- _PROVIDED DATA_:
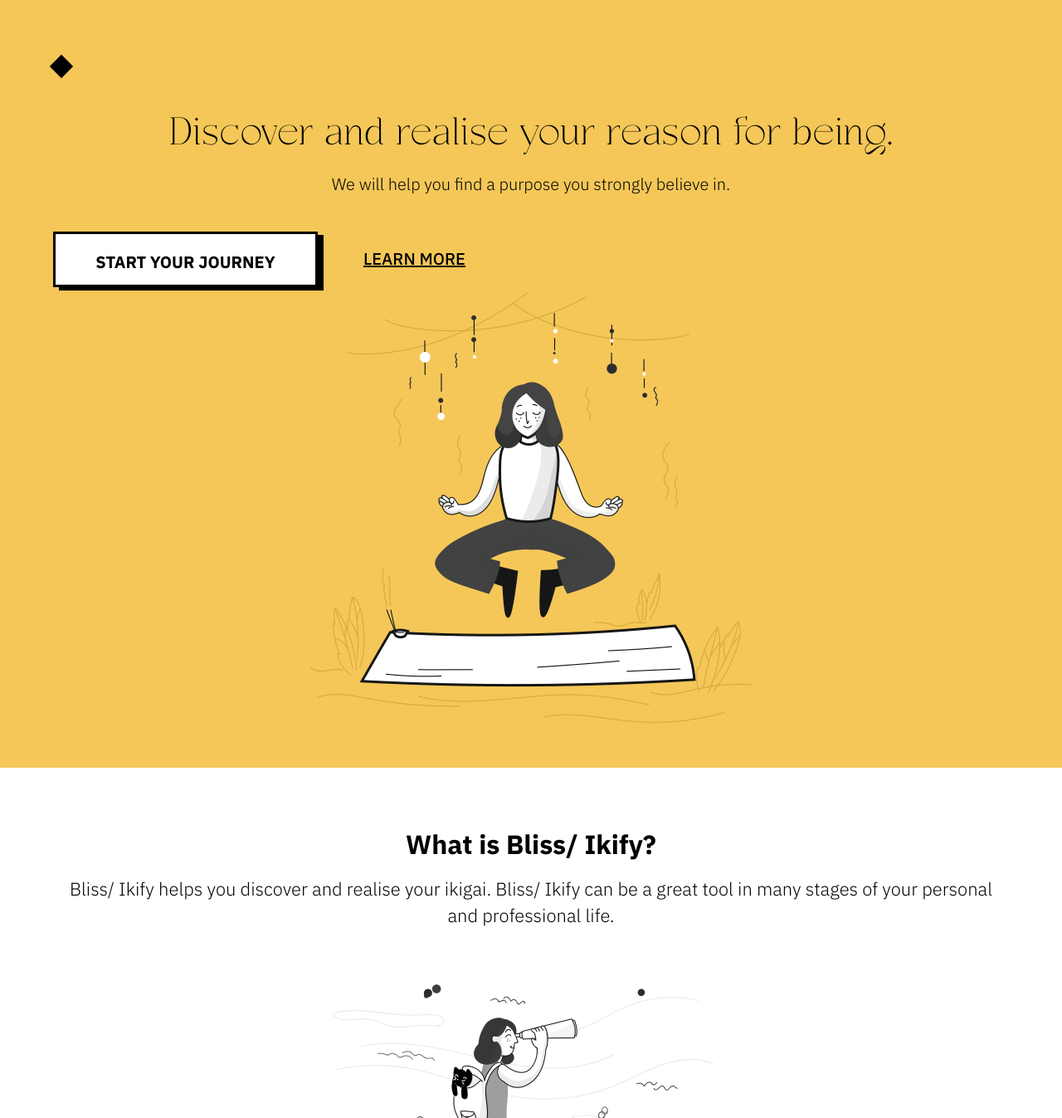
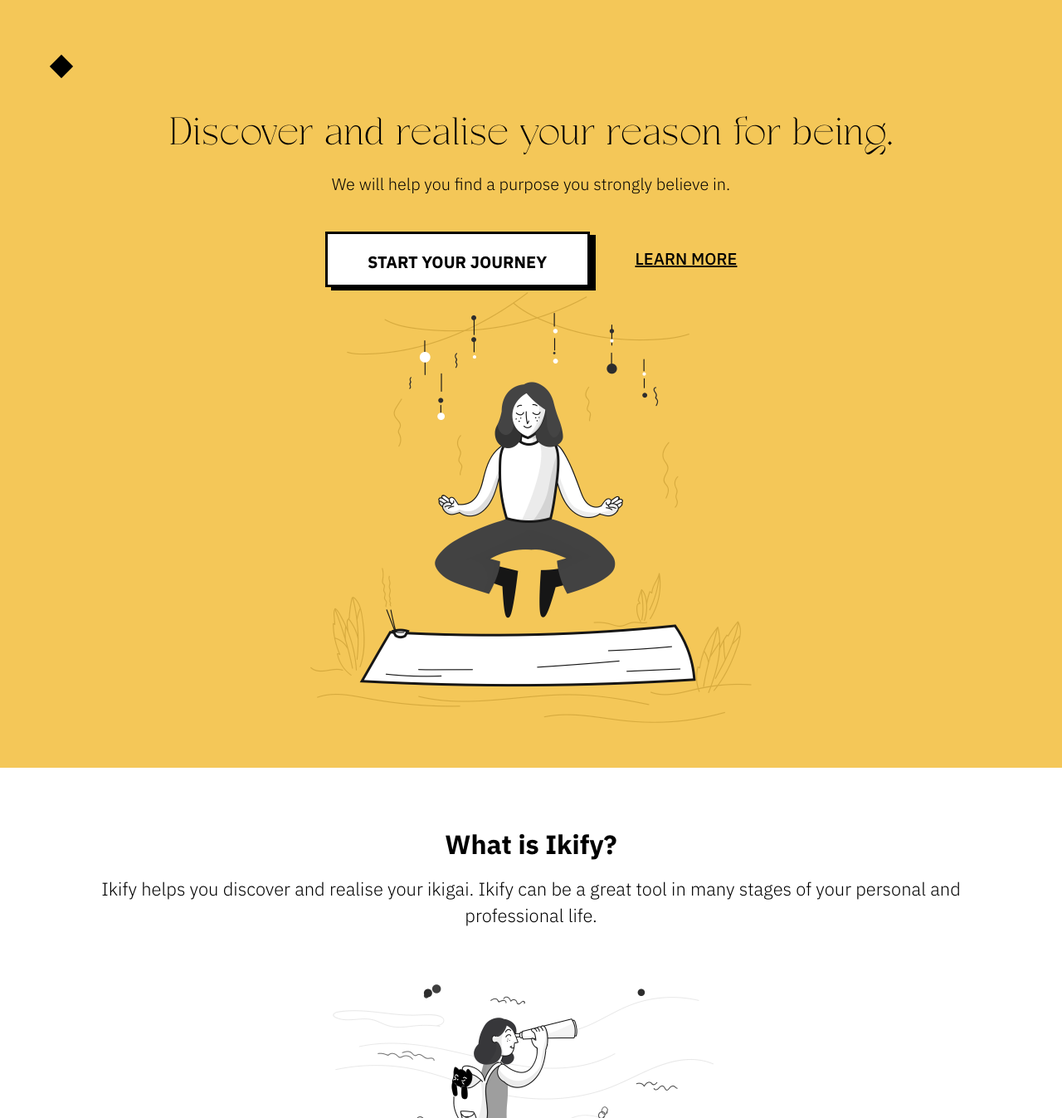
Before and after one commit to kaloyan-kamburov/Ikigai, a React (Create React App) app: page / in a window 1280 px wide. Shown: the top 1347 px of the page at 83% size. Built offline with nearby package versions, Linux system fonts and the light colour scheme.

Commit message:
change site content

```diff
--- a/src/pages/Home/index.js
+++ b/src/pages/Home/index.js
@@ -71,11 +71,10 @@
       <section className="section-white">
         <div className="shell">
           <div className="section-intro">
-            <h2>What is Bliss/ Ikify?</h2>
+            <h2>What is Ikify?</h2>
             {/* <p>Ikiguide is based on the japanese concept Ikigai that could help you discover a more meaningful life. It can be a great tool in many stages of your personal and professional life. </p> */}
             <p>
-              Bliss/ Ikify helps you discover and realise your ikigai. Bliss/
-              Ikify can be a great tool in many stages of your personal and
+              Ikify helps you discover and realise your ikigai. Ikify can be a great tool in many stages of your personal and
               professional life.{" "}
             </p>
           </div>
--- a/src/styles/home.scss
+++ b/src/styles/home.scss
@@ -219,7 +219,7 @@
 // }
 @media #{$small} {
   .section-foot {
-    text-align: left;
+    text-align: center;
     & .btn-lg {
       display: inline-block;
     }
@@ -237,6 +237,15 @@
   }
 }
 @media #{$large} {
+  .section-foot {
+    text-align: left;
+    // & .btn-lg {
+    //   display: inline-block;
+    // }
+    // & .btn-more {
+    //   margin-left: 55px;
+    // }
+  }
   .section {
       padding: 200px 0 146px;
     & .shell {
```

- _EXERCISE AIM_: Look through the data above. Each line containing the word "discover" needs to be copied.

- _TASK RESULT_:
             {/* <p>Ikiguide is based on the japanese concept Ikigai that could help you discover a more meaningful life. It can be a great tool in many stages of your personal and professional life. </p> */}
-              Bliss/ Ikify helps you discover and realise your ikigai. Bliss/
+              Ikify helps you discover and realise your ikigai. Ikify can be a great tool in many stages of your personal and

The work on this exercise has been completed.